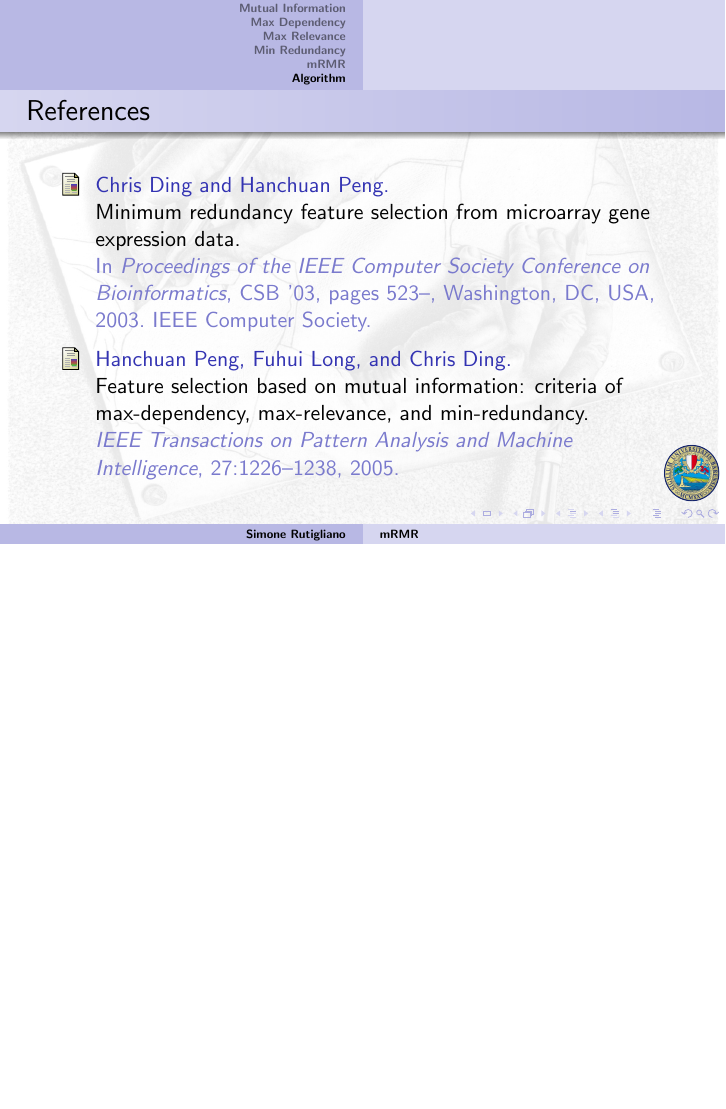
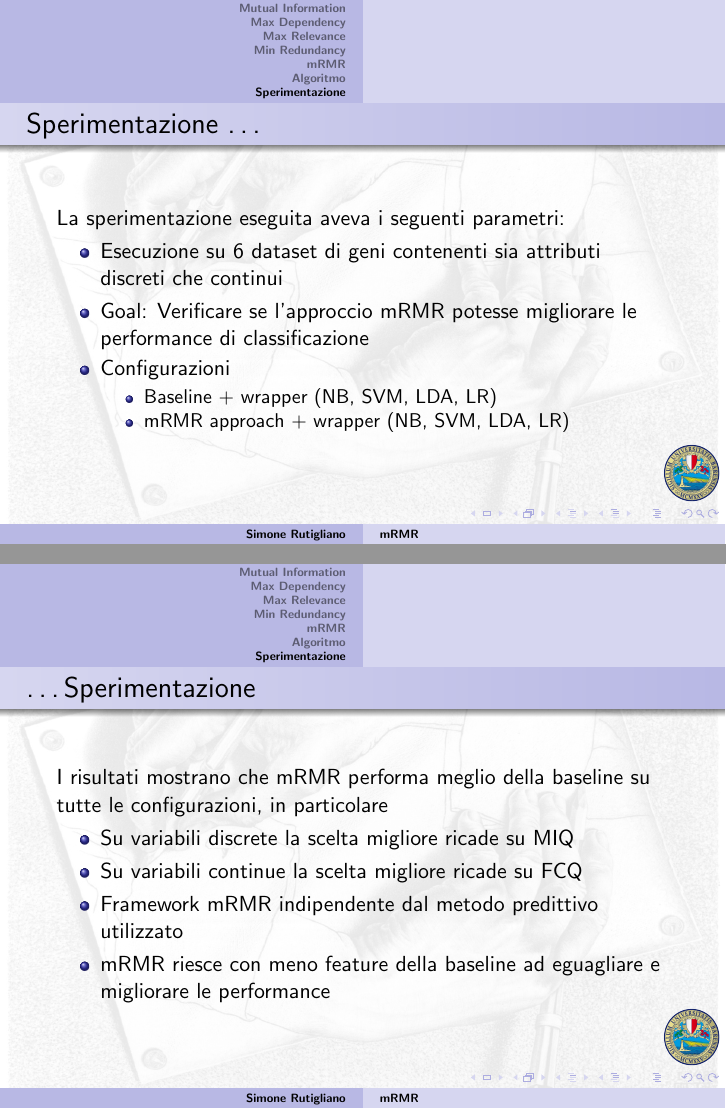
Before and after one commit to Simoruty/mRMR-slides, LaTeX slides (main.tex): page 37 of 37 before the commit and pages 37 and 38 of 39 after it, the two joined at a grey line, the shorter picture padded with empty space. Compiled offline with pdfLaTeX.

Commit message:
sperimentazione

```diff
--- a/main.tex
+++ b/main.tex
@@ -527,6 +527,33 @@ $$I(X; Y ) = I(Y ; X) = 2 $$
 	\end{figure}
 \end{frame}
 
+%%%%%%%%%%%%%%%%%%%%%%%%%%%%%%%%%%%%%%%%%%%%%%%%%%%%%
+\section{Sperimentazione}
+\begin{frame}
+	\frametitle{Sperimentazione \dots}
+	La sperimentazione eseguita aveva i seguenti parametri:
+	\begin{itemize}
+		\item Esecuzione su 6 dataset di geni contenenti sia attributi discreti che continui
+		\item Goal: Verificare se l'approccio mRMR potesse migliorare le performance di classificazione
+		\item Configurazioni
+		\begin{itemize}
+			\item Baseline + wrapper (NB, SVM, LDA, LR)
+			\item mRMR approach + wrapper (NB, SVM, LDA, LR)
+		\end{itemize}
+	\end{itemize}
+\end{frame}
+
+\begin{frame}
+	\frametitle{\dots Sperimentazione}
+	I risultati mostrano che mRMR performa meglio della baseline su tutte le configurazioni, in particolare
+	\begin{itemize}
+		\item Su variabili discrete la scelta migliore ricade su MIQ
+		\item Su variabili continue la scelta migliore ricade su FCQ
+		\item Framework mRMR indipendente dal metodo predittivo utilizzato
+		\item mRMR riesce con meno feature della baseline ad eguagliare e migliorare le performance
+	\end{itemize}
+\end{frame}
+
 \begin{frame}{Bibliography}
 	\frametitle{References}
 	\bibliographystyle{alpha}
```
Also changed, not shown: main.tex (2 more changed lines).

^^^^^^^^^^^^^^^^

> _Exercise prompt_
Each line of the data that has the string "mRMR" should be returned.

> _Result of the exercise_
Before and after one commit to Simoruty/mRMR-slides, LaTeX slides (main.tex): page 37 of 37 before the commit and pages 37 and 38 of 39 after it, the two joined at a grey line, the shorter picture padded with empty space. Compiled offline with pdfLaTeX.
+		\item Goal: Verificare se l'approccio mRMR potesse migliorare le performance di classificazione
+			\item mRMR approach + wrapper (NB, SVM, LDA, LR)
+	I risultati mostrano che mRMR performa meglio della baseline su tutte le configurazioni, in particolare
+		\item Framework mRMR indipendente dal metodo predittivo utilizzato
+		\item mRMR riesce con meno feature della baseline ad eguagliare e migliorare le performance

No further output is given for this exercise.